### MATERIAL FOR THIS EXERCISE

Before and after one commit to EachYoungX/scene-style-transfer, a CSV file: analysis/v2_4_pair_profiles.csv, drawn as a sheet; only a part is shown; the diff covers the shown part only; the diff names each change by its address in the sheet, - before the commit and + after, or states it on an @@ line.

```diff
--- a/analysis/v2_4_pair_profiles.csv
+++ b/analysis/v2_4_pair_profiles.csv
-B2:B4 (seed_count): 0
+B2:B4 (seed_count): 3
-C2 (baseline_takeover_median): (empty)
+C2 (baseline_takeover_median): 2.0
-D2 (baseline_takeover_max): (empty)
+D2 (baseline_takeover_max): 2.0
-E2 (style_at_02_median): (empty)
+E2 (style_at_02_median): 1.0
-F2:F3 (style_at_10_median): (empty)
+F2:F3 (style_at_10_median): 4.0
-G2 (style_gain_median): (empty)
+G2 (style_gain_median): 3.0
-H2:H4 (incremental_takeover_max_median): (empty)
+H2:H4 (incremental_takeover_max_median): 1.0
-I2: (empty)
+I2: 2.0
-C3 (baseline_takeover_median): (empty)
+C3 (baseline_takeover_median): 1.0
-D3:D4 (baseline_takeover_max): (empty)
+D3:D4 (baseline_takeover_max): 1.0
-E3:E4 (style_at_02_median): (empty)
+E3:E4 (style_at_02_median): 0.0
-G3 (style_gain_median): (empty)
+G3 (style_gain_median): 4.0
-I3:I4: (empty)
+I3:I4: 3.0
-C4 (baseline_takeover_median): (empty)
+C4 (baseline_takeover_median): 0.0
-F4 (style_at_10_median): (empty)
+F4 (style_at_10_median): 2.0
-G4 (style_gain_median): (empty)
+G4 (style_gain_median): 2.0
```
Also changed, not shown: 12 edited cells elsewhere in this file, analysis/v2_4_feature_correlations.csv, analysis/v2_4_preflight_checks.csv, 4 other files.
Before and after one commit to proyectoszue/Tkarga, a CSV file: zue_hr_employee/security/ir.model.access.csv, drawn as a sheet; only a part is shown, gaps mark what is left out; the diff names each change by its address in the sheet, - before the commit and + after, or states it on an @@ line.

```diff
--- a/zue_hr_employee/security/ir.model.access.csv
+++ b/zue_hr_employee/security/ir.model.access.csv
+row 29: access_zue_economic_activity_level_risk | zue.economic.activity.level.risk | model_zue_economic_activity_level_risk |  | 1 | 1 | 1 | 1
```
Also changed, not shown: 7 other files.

### REQUIRED ACTION
A complete, exact copy of the material is required.

### THE ANSWER
Before and after one commit to EachYoungX/scene-style-transfer, a CSV file: analysis/v2_4_pair_profiles.csv, drawn as a sheet; only a part is shown; the diff covers the shown part only; the diff names each change by its address in the sheet, - before the commit and + after, or states it on an @@ line.

```diff
--- a/analysis/v2_4_pair_profiles.csv
+++ b/analysis/v2_4_pair_profiles.csv
-B2:B4 (seed_count): 0
+B2:B4 (seed_count): 3
-C2 (baseline_takeover_median): (empty)
+C2 (baseline_takeover_median): 2.0
-D2 (baseline_takeover_max): (empty)
+D2 (baseline_takeover_max): 2.0
-E2 (style_at_02_median): (empty)
+E2 (style_at_02_median): 1.0
-F2:F3 (style_at_10_median): (empty)
+F2:F3 (style_at_10_median): 4.0
-G2 (style_gain_median): (empty)
+G2 (style_gain_median): 3.0
-H2:H4 (incremental_takeover_max_median): (empty)
+H2:H4 (incremental_takeover_max_median): 1.0
-I2: (empty)
+I2: 2.0
-C3 (baseline_takeover_median): (empty)
+C3 (baseline_takeover_median): 1.0
-D3:D4 (baseline_takeover_max): (empty)
+D3:D4 (baseline_takeover_max): 1.0
-E3:E4 (style_at_02_median): (empty)
+E3:E4 (style_at_02_median): 0.0
-G3 (style_gain_median): (empty)
+G3 (style_gain_median): 4.0
-I3:I4: (empty)
+I3:I4: 3.0
-C4 (baseline_takeover_median): (empty)
+C4 (baseline_takeover_median): 0.0
-F4 (style_at_10_median): (empty)
+F4 (style_at_10_median): 2.0
-G4 (style_gain_median): (empty)
+G4 (style_gain_median): 2.0
```
Also changed, not shown: 12 edited cells elsewhere in this file, analysis/v2_4_feature_correlations.csv, analysis/v2_4_preflight_checks.csv, 4 other files.
Before and after one commit to proyectoszue/Tkarga, a CSV file: zue_hr_employee/security/ir.model.access.csv, drawn as a sheet; only a part is shown, gaps mark what is left out; the diff names each change by its address in the sheet, - before the commit and + after, or states it on an @@ line.

```diff
--- a/zue_hr_employee/security/ir.model.access.csv
+++ b/zue_hr_employee/security/ir.model.access.csv
+row 29: access_zue_economic_activity_level_risk | zue.economic.activity.level.risk | model_zue_economic_activity_level_risk |  | 1 | 1 | 1 | 1
```
Also changed, not shown: 7 other files.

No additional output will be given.